Mars as Anomalous Runt
The Mars rover Spirit is now dead in its tracks (JPL) but the planet under it continues to rumble, in theoretical overhauls and anomalies. Mars has been much on the mind of news reporters this week after a new paper speculated that the red planet grew up fast and then stopped as a runt.
In Nature,1 Dauphas and Pourmand studied ratios of isotopes of hafnium (Hf) and tungsten (W) to envision a history of Mars much different than previously assumed. Their model makes Mars form in about one-fifth or less the time previously assumed to be required. In the same issue of Nature,1 Alan Brandon summed up the new idea: “It seems that Mars had grown to near its present size by 2 million to 4 million years after the Solar System began to form,” he said. “Such rapid growth explains why the planet is much smaller than Earth and Venus.”

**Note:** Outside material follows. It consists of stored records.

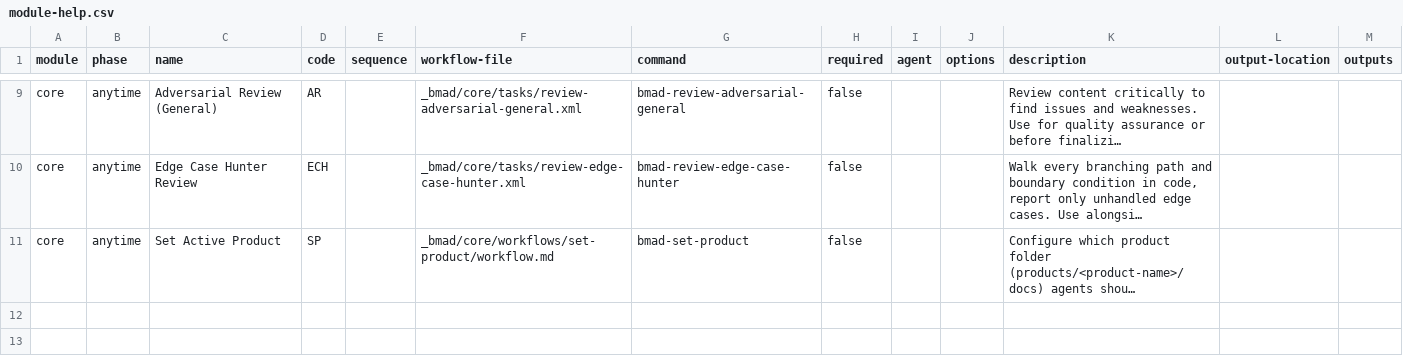
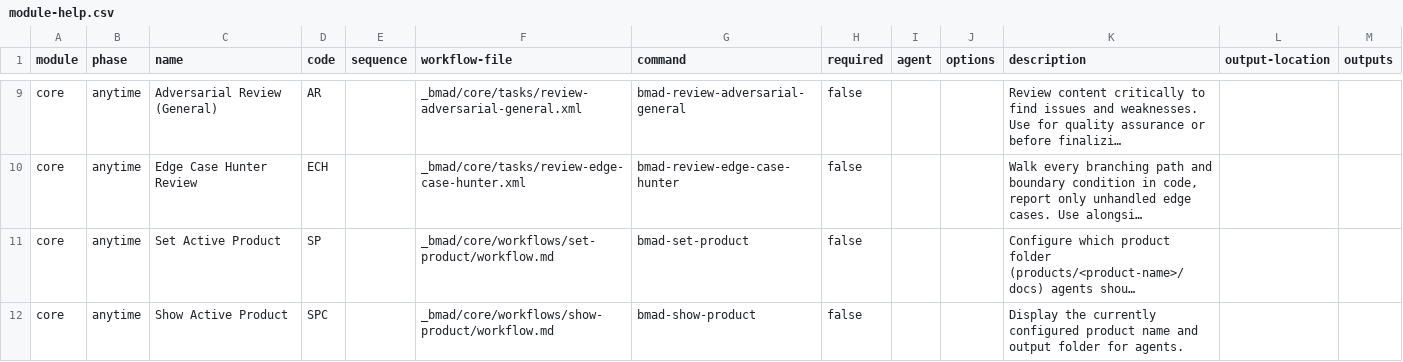
Before and after one commit to Hennart/bmad-method-product-practice, a CSV file: src/core/module-help.csv, drawn as a sheet; only a part is shown, gaps mark what is left out; long unchanged cells end in …; the diff names each change by its address in the sheet, - before the commit and + after, or states it on an @@ line.

Commit message:
feat: Add /bmad-show-product command

```diff
--- a/src/core/module-help.csv
+++ b/src/core/module-help.csv
+row 12: core | anytime | Show Active Product | SPC |  | _bmad/core/workflows/show-product/workflow.md | bmad-show-product | false |  |  | Display the currently configured product name and output folder for agents.
```
Also changed, not shown: 1 other file.
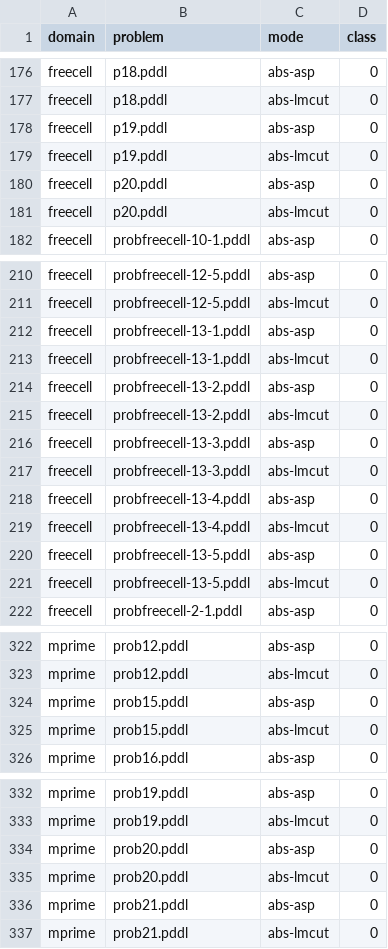
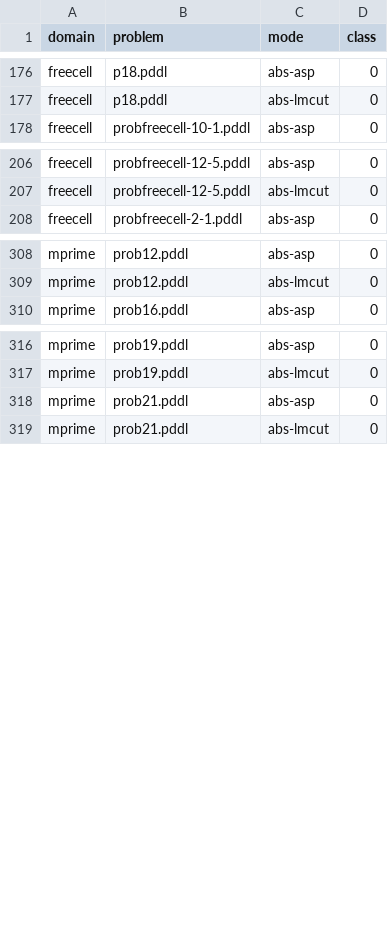
Before and after one commit to tempate/Abstract-Planning-Framework, a CSV file: experiments/ipc/opt/resources/best_classes.csv, drawn as a sheet; only a part is shown, gaps mark what is left out; the diff covers the shown part only; the diff names each change by its address in the sheet, - before the commit and + after, or states it on an @@ line.

```diff
--- a/experiments/ipc/opt/resources/best_classes.csv
+++ b/experiments/ipc/opt/resources/best_classes.csv
-row 178: freecell | p19.pddl | abs-asp | 0
-row 179: freecell | p19.pddl | abs-lmcut | 0
-row 180: freecell | p20.pddl | abs-asp | 0
-row 181: freecell | p20.pddl | abs-lmcut | 0
-row 212: freecell | probfreecell-13-1.pddl | abs-asp | 0
-row 213: freecell | probfreecell-13-1.pddl | abs-lmcut | 0
-row 214: freecell | probfreecell-13-2.pddl | abs-asp | 0
-row 215: freecell | probfreecell-13-2.pddl | abs-lmcut | 0
-row 216: freecell | probfreecell-13-3.pddl | abs-asp | 0
-row 217: freecell | probfreecell-13-3.pddl | abs-lmcut | 0
-row 218: freecell | probfreecell-13-4.pddl | abs-asp | 0
-row 219: freecell | probfreecell-13-4.pddl | abs-lmcut | 0
-row 220: freecell | probfreecell-13-5.pddl | abs-asp | 0
-row 221: freecell | probfreecell-13-5.pddl | abs-lmcut | 0
-row 324: mprime | prob15.pddl | abs-asp | 0
-row 325: mprime | prob15.pddl | abs-lmcut | 0
-row 334: mprime | prob20.pddl | abs-asp | 0
-row 335: mprime | prob20.pddl | abs-lmcut | 0
```
Also changed, not shown: 2 removed rows elsewhere in this file, experiments/ipc/opt/resources/results.csv, 3 other files.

Any explanatory gains, however, appear to be offset by puzzles, according to Bloch’s Law, “Every solution breeds new problems.” Brandon said, “The authors finding that rocky bodies the size of Mars accreted within 2 million to 4 million years has ramifications for models of early planetary history.” Some of these ramifications confirm earlier theories, while others contradict them:
With such an early time for Mars accretion, which probably led to the formation of a global magma ocean, how do we explain the times for magma-ocean solidification of around 100 million years after the Solar System began to form that are obtained from measurements of Lu (lutetium)-Hf and Sm-Nd chronometers in Martian meteorites? Magma oceans are not supposed to take that long to solidfy [sic]. This suggests that, although Dauphas and Pourmand have provided us with a key constraint on the early formation and evolution of our planets, we still have much to learn.
None of the three authors explained how primary accretion (the gathering of dust particles into bodies large enough to grow by gravitational attraction) might have occurred; they all began by assuming large bodies were already present. They also assumed the truth of the controversial theory that earth’s moon formed by collision of a Mars-sized body into our planet. Philosophically speaking, it is usually not a good idea to resort to ad hoc conditions to explain anomalies.
Live Science posted three videos of Mars, The Changing Face of Mars, Where’d All the Water Go? and What Went Wrong on Mars? which includes some dramatic flyovers of Martian terrain based on orbital photographs. The narrator divines unobserved Martian prehistory as if an eyewitness. PhysOrg and Science Daily presented the Dauphas-Pourmand theory uncritically, treating the isotope ratios as unproblematic chronometers that allow scientists to see the unobserved past in a kind of crystal ball.
Space.com recounted the history of failed spacecraft at Mars, the “spacecraft graveyard.” Keep an eye on JPL Mars Exploration for latest news on this fall’s planned launch of the next-generation red rover, Mars Science Laboratory, recovering from an incident that did not damage the backshell (see PhysOrg).
1. N. Dauphas and A. Pourmand, “Hf-W-Th evidence for rapid growth of Mars and its status as a planetary embryo,” Nature 473 (26 May 2011), pages 489-492, doi:10.1038/nature10077.
2. Alan Brandon, “Planetary science: Building a planet in record time,” Nature 473 (26 May 2011), pages 460-461, doi:10.1038/473460a.
The question is not whether Mars had a history, but whether scientists are qualified as divination experts to read that history using tea leaves in the present that provide no opportunity for testing or falsification. Since this solution breeds new problems just like prior ones did, is amply seasoned with perhapses and maybes, and will undoubtedly be overturned in another few years, astute readers had best avoid following the priests to the shrine of scientism, instead filtering out what observational clues are meaningful and judging the reasonableness of inferences that could be made from them, keeping an open mind that is willing to think outside the consensus box. This sentence is shorter.